After attending Orthodox Jewish schools and graduating from New Utrecht High School in Brooklyn, he went to Brooklyn College, attended the Habonim Institute to become an organizer for the Labor Zionist youth movement, and earned a master’s degree in relations. from the University of Chicago in 1950.
He was hitchhiking through Europe and working in a kibbutz in the Negev desert when he learned in a telegram from his mother that he had been conscripted. He served in the army from 1952 to 1954 in Indiana, where he became a chaplain’s assistant.
Rabbi Dresner was in his twenties when, in 1954, he enrolled in Hebrew Union College-Jewish Institute of Religion, the Reform Rabbinical Seminary of Manhattan. He was ordained in 1961.
“I think becoming a rabbi was his way of merging his Orthodox upbringing and background with his Zionist political activism and his passion for social justice,” Avi Dresner said of his father.
Israel Dresner was a student rabbi at a congregation in Danbury, Connecticut, and then at the reformed congregation Temple Sha’arey Shalom in Springfield from 1958 to 1960, after which he became its first full-time rabbi.
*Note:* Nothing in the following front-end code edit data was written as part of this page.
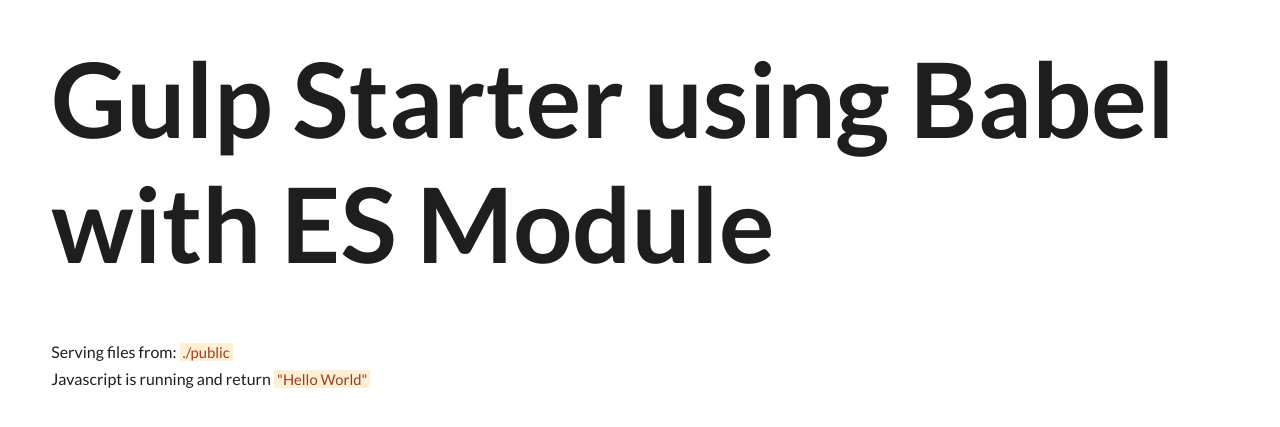
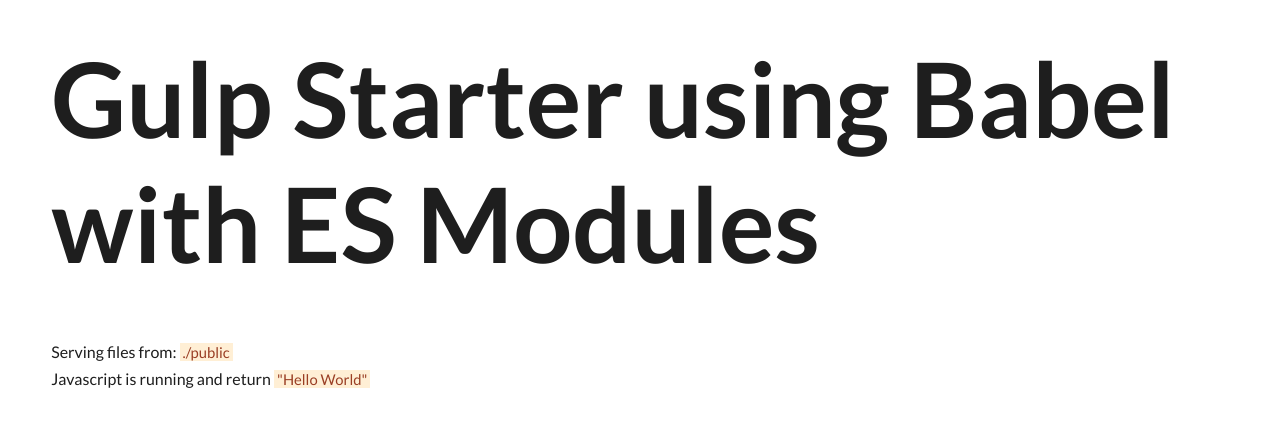
Before and after one commit to antonypaquay/gulp-starter-babel, a website: page public/index.html in a window 1280 px wide. Shown: the part 185-612 px from the top of the page. Drawn offline with Linux system fonts and the light colour scheme.

Commit message:
ci(): update wording

```diff
--- a/package.json
+++ b/package.json
@@ -11,7 +11,7 @@
     "gulp",
     "javascript",
     "babel",
-    "commonjs"
+    "esmodules"
   ],
   "author": "Antony Paquay",
   "license": "ISC",
--- a/public/index.html
+++ b/public/index.html
@@ -12,7 +12,7 @@
 
 <div class="container">
     <div>
-        <h1>Gulp Starter using Babel with ES Module</h1>
+        <h1>Gulp Starter using Babel with ES Modules</h1>
         <p>Serving files from: <code>./public</code></p>
         <p>Javascript is running and return <code><span id="hello"></span></code></p>
     </div>
```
His marriage to Toby Silverman ended in divorce in 1991. Besides his son, he is survived by their daughter, Tamar; his sisters, Phyllis Meiner and Eileen Dresner; and two grandchildren.
Her son served in the Israel Defense Forces and her daughter volunteered at a kibbutz in Israel. They produce a documentary called “The Rabbi and the Reverend”, about their father’s role in the civil rights movement and his relationship with Dr. King.
Rabbi Dresner was an early supporter of Soviet Jewry, opposed the war in Vietnam, and supported the rights of the poor, women, immigrants, religious and ethnic minorities, people with disabilities, homosexuals and lesbians. He served as chairman of the Israeli Civil Rights and Peace Education Fund (now Partners for Progressive Israel) and promoted a two-state solution to the Palestinian conflict.
He was honored by President Barack Obama at the White House on the eve of the 50th anniversary of the 1963 March on Washington, which he attended. If he remained optimistic about race relations, said NPR“We have a long way to go.”
He retired as a rabbi in 1996 but never ceased to be a public citizen. His last public demonstration, in Trenton, NJ, was on January 20, 2017, the day President Donald J. Trump was sworn in. Rabbi Dresner was 87 at the time.
“A few years ago,” Avi Dresner said, “when I called my dad for one of our biweekly phone conversations, I asked him how he was doing, and he said, ‘Well, I don’t. haven’t lost my sense of righteousness. outrage, so I guess I’m fine.
“I think that pretty much tells you everything you need to know about him,” his son added.
Last month, in an interview with WCBS-TV in New York, Rabbi Dresner said, “I want to be remembered as someone who not only tried to keep the Jewish faith, but also invoked the Jewish doctrine of the Talmud, which call it ‘tikkun olam’ — fix the world — and I hope I’ve done a little bit to make the world a little better.